Therefore, be assured that you will be informed one way or another.  And, if you do have specific dietary needs, talk to your priest, and I am sure he can work with you - in general, special circumstances for fasting are spelled out in church bulletins or canonical writings, but for your own peace of mind you can always talk to your priest too.  Hopefully this provides some direction.

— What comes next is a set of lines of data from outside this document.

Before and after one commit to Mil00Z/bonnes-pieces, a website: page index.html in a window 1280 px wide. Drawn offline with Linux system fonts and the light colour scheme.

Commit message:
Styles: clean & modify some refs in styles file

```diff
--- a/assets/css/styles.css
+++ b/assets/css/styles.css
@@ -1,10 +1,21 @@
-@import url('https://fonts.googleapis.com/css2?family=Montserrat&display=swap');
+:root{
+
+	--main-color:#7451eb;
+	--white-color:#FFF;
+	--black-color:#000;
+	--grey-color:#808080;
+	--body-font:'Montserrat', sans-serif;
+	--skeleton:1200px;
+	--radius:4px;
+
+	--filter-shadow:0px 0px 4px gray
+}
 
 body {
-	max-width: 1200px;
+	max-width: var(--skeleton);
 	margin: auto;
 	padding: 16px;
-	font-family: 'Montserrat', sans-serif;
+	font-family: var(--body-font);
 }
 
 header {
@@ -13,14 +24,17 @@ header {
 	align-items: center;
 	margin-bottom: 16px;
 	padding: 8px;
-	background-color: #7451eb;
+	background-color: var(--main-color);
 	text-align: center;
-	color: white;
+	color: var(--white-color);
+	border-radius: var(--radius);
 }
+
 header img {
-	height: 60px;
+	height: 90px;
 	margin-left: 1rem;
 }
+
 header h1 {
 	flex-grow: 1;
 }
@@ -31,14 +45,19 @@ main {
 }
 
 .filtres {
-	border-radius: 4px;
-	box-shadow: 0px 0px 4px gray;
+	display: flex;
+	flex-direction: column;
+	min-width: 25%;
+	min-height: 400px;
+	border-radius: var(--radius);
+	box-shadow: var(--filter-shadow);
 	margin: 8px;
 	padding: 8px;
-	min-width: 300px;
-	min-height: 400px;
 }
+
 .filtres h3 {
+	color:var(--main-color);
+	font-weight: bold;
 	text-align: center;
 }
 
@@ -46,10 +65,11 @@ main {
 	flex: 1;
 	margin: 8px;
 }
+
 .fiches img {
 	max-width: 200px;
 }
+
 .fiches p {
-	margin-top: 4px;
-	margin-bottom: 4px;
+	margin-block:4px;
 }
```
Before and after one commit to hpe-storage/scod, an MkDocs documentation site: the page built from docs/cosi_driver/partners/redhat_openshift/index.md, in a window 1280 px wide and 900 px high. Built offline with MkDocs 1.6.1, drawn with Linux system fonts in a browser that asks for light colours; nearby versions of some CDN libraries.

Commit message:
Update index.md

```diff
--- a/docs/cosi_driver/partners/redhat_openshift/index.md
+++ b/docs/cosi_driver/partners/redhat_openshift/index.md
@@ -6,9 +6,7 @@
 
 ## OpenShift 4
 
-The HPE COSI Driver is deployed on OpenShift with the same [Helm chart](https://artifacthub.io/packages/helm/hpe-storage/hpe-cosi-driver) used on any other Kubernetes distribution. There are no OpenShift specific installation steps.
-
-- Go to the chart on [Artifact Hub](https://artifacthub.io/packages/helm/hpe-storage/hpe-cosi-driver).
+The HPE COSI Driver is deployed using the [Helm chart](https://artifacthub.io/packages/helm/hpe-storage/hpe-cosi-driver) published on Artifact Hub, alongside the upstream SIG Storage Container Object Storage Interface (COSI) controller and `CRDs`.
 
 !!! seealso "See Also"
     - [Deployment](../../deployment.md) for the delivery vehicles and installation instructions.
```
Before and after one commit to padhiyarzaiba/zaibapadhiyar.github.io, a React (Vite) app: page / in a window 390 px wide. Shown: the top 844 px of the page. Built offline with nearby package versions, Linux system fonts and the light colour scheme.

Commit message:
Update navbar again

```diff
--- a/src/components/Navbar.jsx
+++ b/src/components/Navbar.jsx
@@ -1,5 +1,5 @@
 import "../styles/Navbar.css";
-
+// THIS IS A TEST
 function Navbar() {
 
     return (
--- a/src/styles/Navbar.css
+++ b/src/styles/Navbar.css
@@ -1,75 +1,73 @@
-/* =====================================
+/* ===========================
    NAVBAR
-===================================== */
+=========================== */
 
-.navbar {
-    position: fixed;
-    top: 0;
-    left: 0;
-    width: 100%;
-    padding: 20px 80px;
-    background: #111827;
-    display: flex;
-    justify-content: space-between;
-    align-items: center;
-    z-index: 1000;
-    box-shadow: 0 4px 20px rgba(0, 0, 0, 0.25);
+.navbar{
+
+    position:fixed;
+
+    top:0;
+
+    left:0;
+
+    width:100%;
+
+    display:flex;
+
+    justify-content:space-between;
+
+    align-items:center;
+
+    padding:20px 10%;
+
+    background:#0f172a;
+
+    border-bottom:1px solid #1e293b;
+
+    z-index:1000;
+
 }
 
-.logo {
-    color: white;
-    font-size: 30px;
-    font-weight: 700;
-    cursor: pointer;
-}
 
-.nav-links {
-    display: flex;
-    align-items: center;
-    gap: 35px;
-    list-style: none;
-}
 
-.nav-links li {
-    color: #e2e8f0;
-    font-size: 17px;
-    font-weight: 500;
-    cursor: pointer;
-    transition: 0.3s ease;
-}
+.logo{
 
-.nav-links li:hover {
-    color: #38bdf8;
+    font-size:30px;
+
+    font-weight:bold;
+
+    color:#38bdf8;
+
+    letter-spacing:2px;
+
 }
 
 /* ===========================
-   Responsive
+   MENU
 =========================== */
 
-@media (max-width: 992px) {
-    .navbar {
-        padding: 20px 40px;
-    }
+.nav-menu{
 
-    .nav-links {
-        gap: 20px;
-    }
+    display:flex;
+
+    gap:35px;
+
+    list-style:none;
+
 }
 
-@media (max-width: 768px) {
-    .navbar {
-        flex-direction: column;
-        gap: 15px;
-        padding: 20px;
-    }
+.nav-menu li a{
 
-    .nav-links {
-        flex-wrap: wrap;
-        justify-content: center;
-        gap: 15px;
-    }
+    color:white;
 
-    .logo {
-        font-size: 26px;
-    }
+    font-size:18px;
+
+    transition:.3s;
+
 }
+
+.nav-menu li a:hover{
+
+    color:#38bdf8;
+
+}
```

That being said, I will conclude this teaching about fasting and abstinence.  I advise though that this is not an exhaustive study on the subject, but only provides some basic information to answer some basic questions.  Hopefully, you can use it to whet your own appetite to research it further, and one book I recommend is David Bercot's Dictionary of Early Christian Beliefs (Peabody, MA:  Hendrickson, 1998).  Bercot's book has direct quotations from the Ante-Nicene Fathers addressing many of these issues, and you can find a good article on fasting on pages 274-276, which I also used for research material.  Also, especially around the Lenten and Advent seasons, consult your local parish bulletins as well, because they often will provide inserts for fasting guidelines that contain valuable information as well.  That being said, God bless and be with you until next time.